  4. Good question. I remember one stretch where 2 or 3 QBs in a row had their "first ever win" against us. I'm too lazy to look up the specifics but trust me, it happened. :-|
  5. Re: Bethard, everyone is so certain that SF is going to break the bank to sign Cousins. But, why would you spend a king's random on a 30 year old vet when Bethard is in his early 20s, honestly looks just as good, and is in his rookie contract. Add to that the fact that SF is 0-6 and will be poised to get a top 3 pick this year, in a year where there are several decent QBs to be had. Cousins has looked ok this year, but not sure there is so much separation between him and other options (like Bethard) as to make his signing a no-brainer. It will be interesting to see how it all plays out...but I can see Cousins not staying in D.C. but also not being signed by SF...

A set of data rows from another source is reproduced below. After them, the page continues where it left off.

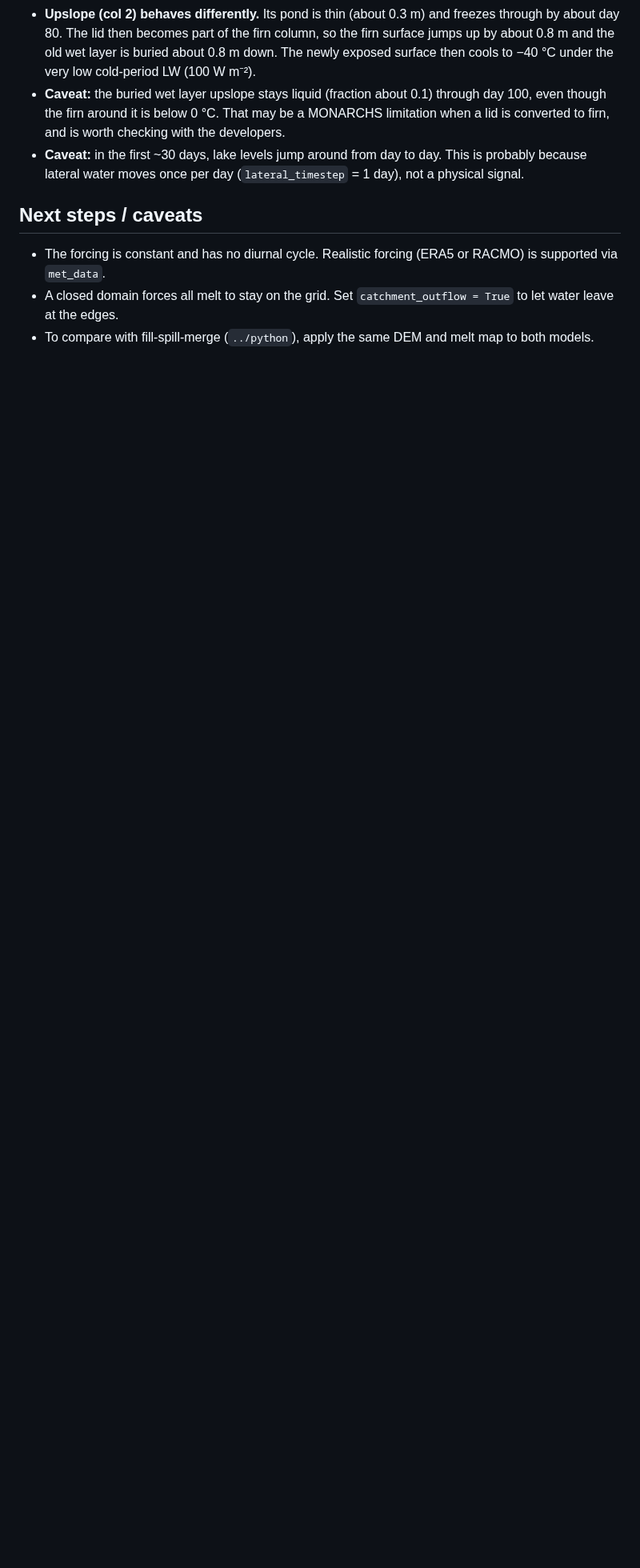
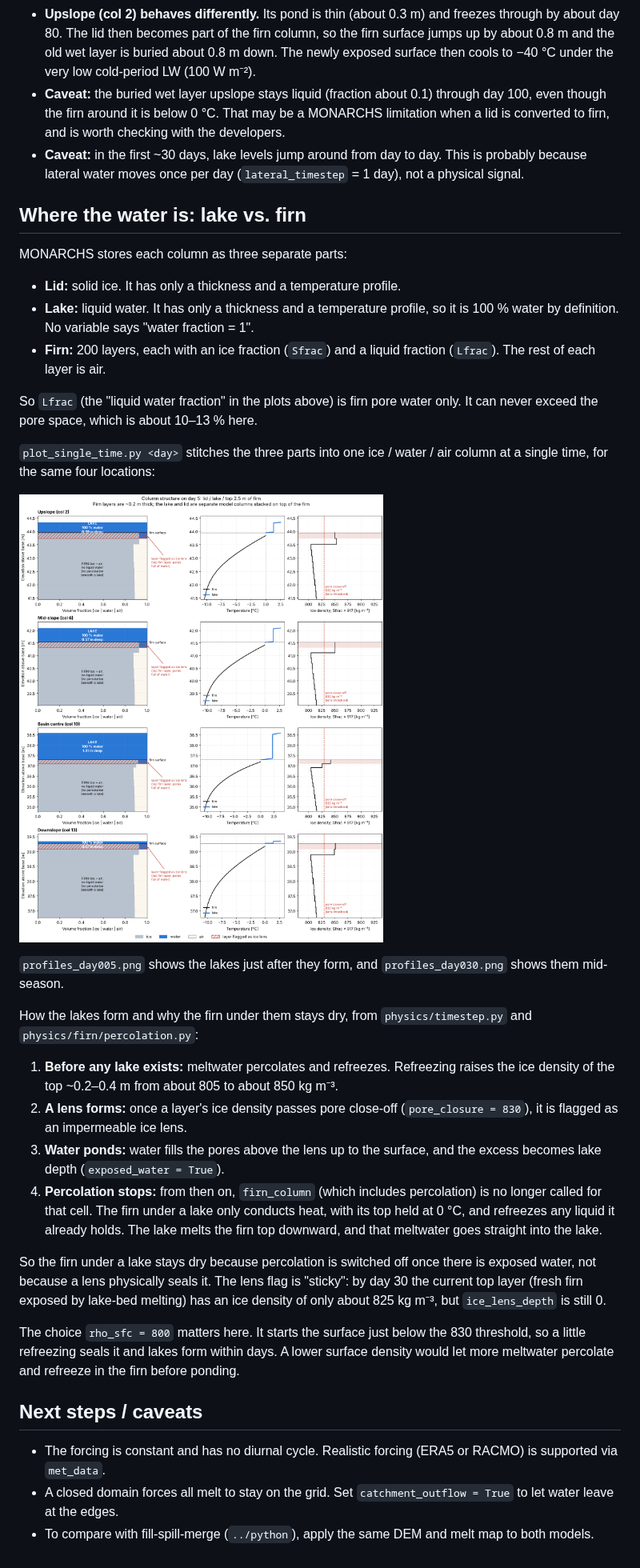
Before and after one commit to jkingslake/BFRN_meltwater, a Markdown page: monarchs_idealized/README.md, the part around one of its changes. Shown at 80% size. Drawn GitHub-style; pictures changed too: monarchs_idealized/profiles_day005.png (added); blank space fills up the shorter version.

```diff
--- a/monarchs_idealized/README.md
+++ b/monarchs_idealized/README.md
@@ -105,6 +105,54 @@ What the profiles show:
   This is probably because lateral water moves once per day
   (`lateral_timestep` = 1 day), not a physical signal.
 
+## Where the water is: lake vs. firn
+
+MONARCHS stores each column as three separate parts:
+
+- **Lid:** solid ice. It has only a thickness and a temperature profile.
+- **Lake:** liquid water. It has only a thickness and a temperature profile,
+  so it is 100 % water by definition. No variable says "water fraction = 1".
+- **Firn:** 200 layers, each with an ice fraction (`Sfrac`) and a liquid
+  fraction (`Lfrac`). The rest of each layer is air.
+
+So `Lfrac` (the "liquid water fraction" in the plots above) is firn pore water
+only. It can never exceed the pore space, which is about 10–13 % here.
+
+`plot_single_time.py <day>` stitches the three parts into one
+ice / water / air column at a single time, for the same four locations:
+
+![day 5](profiles_day005.png)
+
+`profiles_day005.png` shows the lakes just after they form, and
+`profiles_day030.png` shows them mid-season.
+
+How the lakes form and why the firn under them stays dry, from
+`physics/timestep.py` and `physics/firn/percolation.py`:
+
+1. **Before any lake exists:** meltwater percolates and refreezes. Refreezing
+   raises the ice density of the top ~0.2–0.4 m from about 805 to about
+   850 kg m⁻³.
+2. **A lens forms:** once a layer's ice density passes pore close-off
+   (`pore_closure = 830`), it is flagged as an impermeable ice lens.
+3. **Water ponds:** water fills the pores above the lens up to the surface,
+   and the excess becomes lake depth (`exposed_water = True`).
+4. **Percolation stops:** from then on, `firn_column` (which includes
+   percolation) is no longer called for that cell. The firn under a lake only
+   conducts heat, with its top held at 0 °C, and refreezes any liquid it
+   already holds. The lake melts the firn top downward, and that meltwater
+   goes straight into the lake.
+
+So the firn under a lake stays dry because percolation is switched off once
+there is exposed water, not because a lens physically seals it. The lens flag
+is "sticky": by day 30 the current top layer (fresh firn exposed by lake-bed
+melting) has an ice density of only about 825 kg m⁻³, but `ice_lens_depth`
+is still 0.
+
+The choice `rho_sfc = 800` matters here. It starts the surface just below the
+830 threshold, so a little refreezing seals it and lakes form within days.
+A lower surface density would let more meltwater percolate and refreeze in
+the firn before ponding.
+
 ## Next steps / caveats
 
 - The forcing is constant and has no diurnal cycle. Realistic forcing (ERA5
```
Also changed, not shown: other parts of monarchs_idealized/README.md (+3 -3 lines), monarchs_idealized/profiles_day030.png (added), 1 other file.
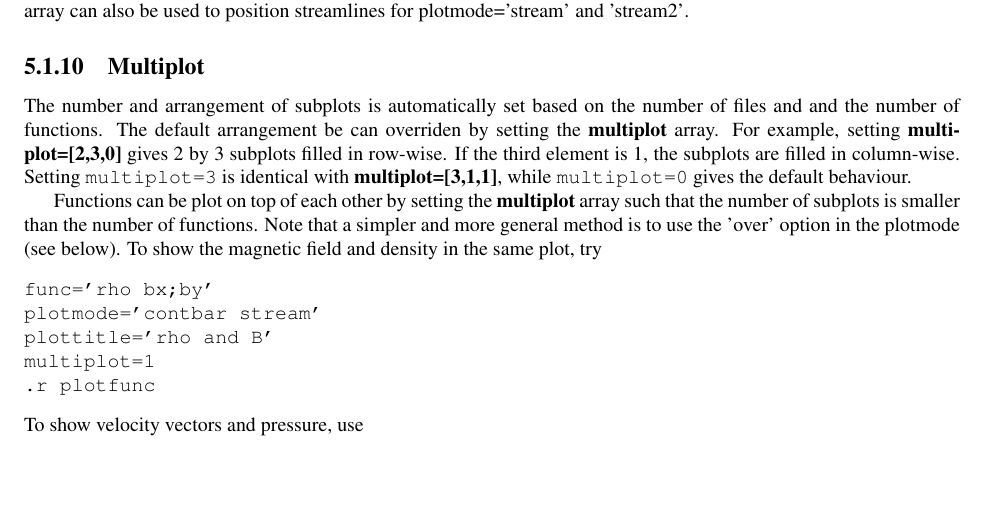
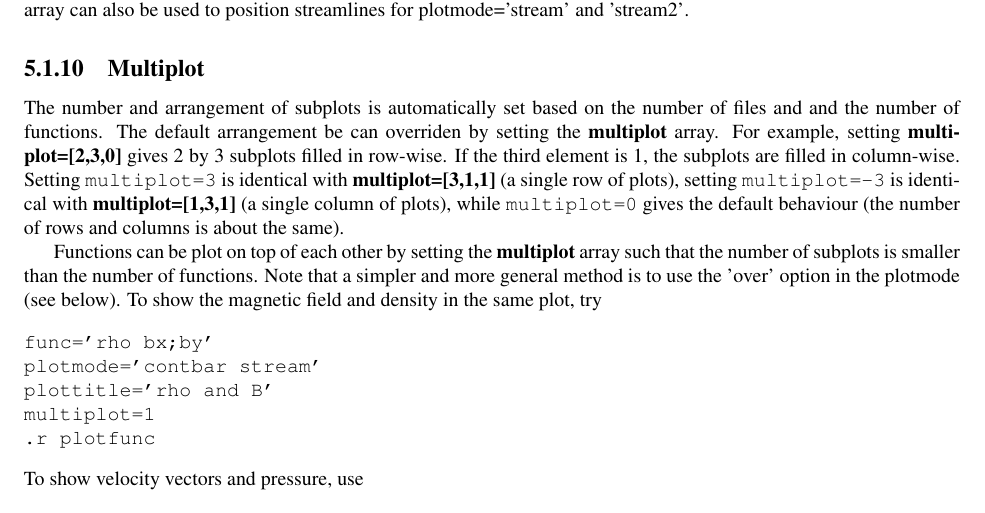
Before and after one commit to SWMFsoftware/BATSRUS, a LaTeX book (Doc/Tex/USERMANUAL.tex, which reads Doc/Tex/idl.tex): part of page 54 of 68, cut so that both start at the same text, the shorter picture padded with empty space. Compiled offline with pdfLaTeX.

Commit message:
Now multiplot=-N can be used instead of multiplot=[1,N,1] for a column of plots
Former-commit-id: 8aa5f5de1557d1ae27c2e8d2b5bfdadc446b241a

```diff
--- a/Doc/Tex/idl.tex
+++ b/Doc/Tex/idl.tex
@@ -664,8 +664,12 @@ velpos(*,*)=x(triplet(0,49,2, 0,49,2, 0,1,1))
    {\bf multiplot} array. For example, setting
    {\bf multiplot=[2,3,0]} gives 2 by 3 subplots filled in row-wise.
    If the third element is 1, the subplots are filled in column-wise.
-   Setting {\tt multiplot=3} is identical with {\bf multiplot=[3,1,1]},
-   while {\tt multiplot=0} gives the default behaviour.
+   Setting {\tt multiplot=3} is identical with {\bf multiplot=[3,1,1]}
+   (a single row of plots),
+   setting {\tt multiplot=-3} is identical with {\bf multiplot=[1,3,1]}
+   (a single column of plots),
+   while {\tt multiplot=0} gives the default behaviour
+   (the number of rows and columns is about the same).
 
    Functions can be plot on top of each other by setting the {\bf multiplot}
    array such that the number of subplots is smaller than the number of
```
Also changed, not shown: 3 other files.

  6. Agreed. I think a third down play action call could have provided a very "non-risky" was to go for the first down and keep the clock running even if it would have been short...
  7. Once again, we left a team one minute (an eternity now adays) to drive the field, where only a field goal would win it. I liked our fight in the fourth quarter after the game was tied at 17 to not TOTALLY come unraveled but rather make plays to take back control. But I think Gruden made a serious error running the ball on that last third down play. We then punted through the end zone and if it weren't for Garcon's PI penalty, we may have lost that game. I know the idea was to run more time off the clock, but if you are going to leave them with one minute then I think a better move is to go for that first down on third down. and put the game out of reach. SF was crowding the line every play and I can't help but think that a play action pass to Thompson or Reed for 5 yards would have been there. It's all in hindsight now but Gruden's end game time/play management continues to make me nervous...
  8. Yeah that really sucks for San Fran. Still, Skins need to stay humble and not let this become a "trap game"...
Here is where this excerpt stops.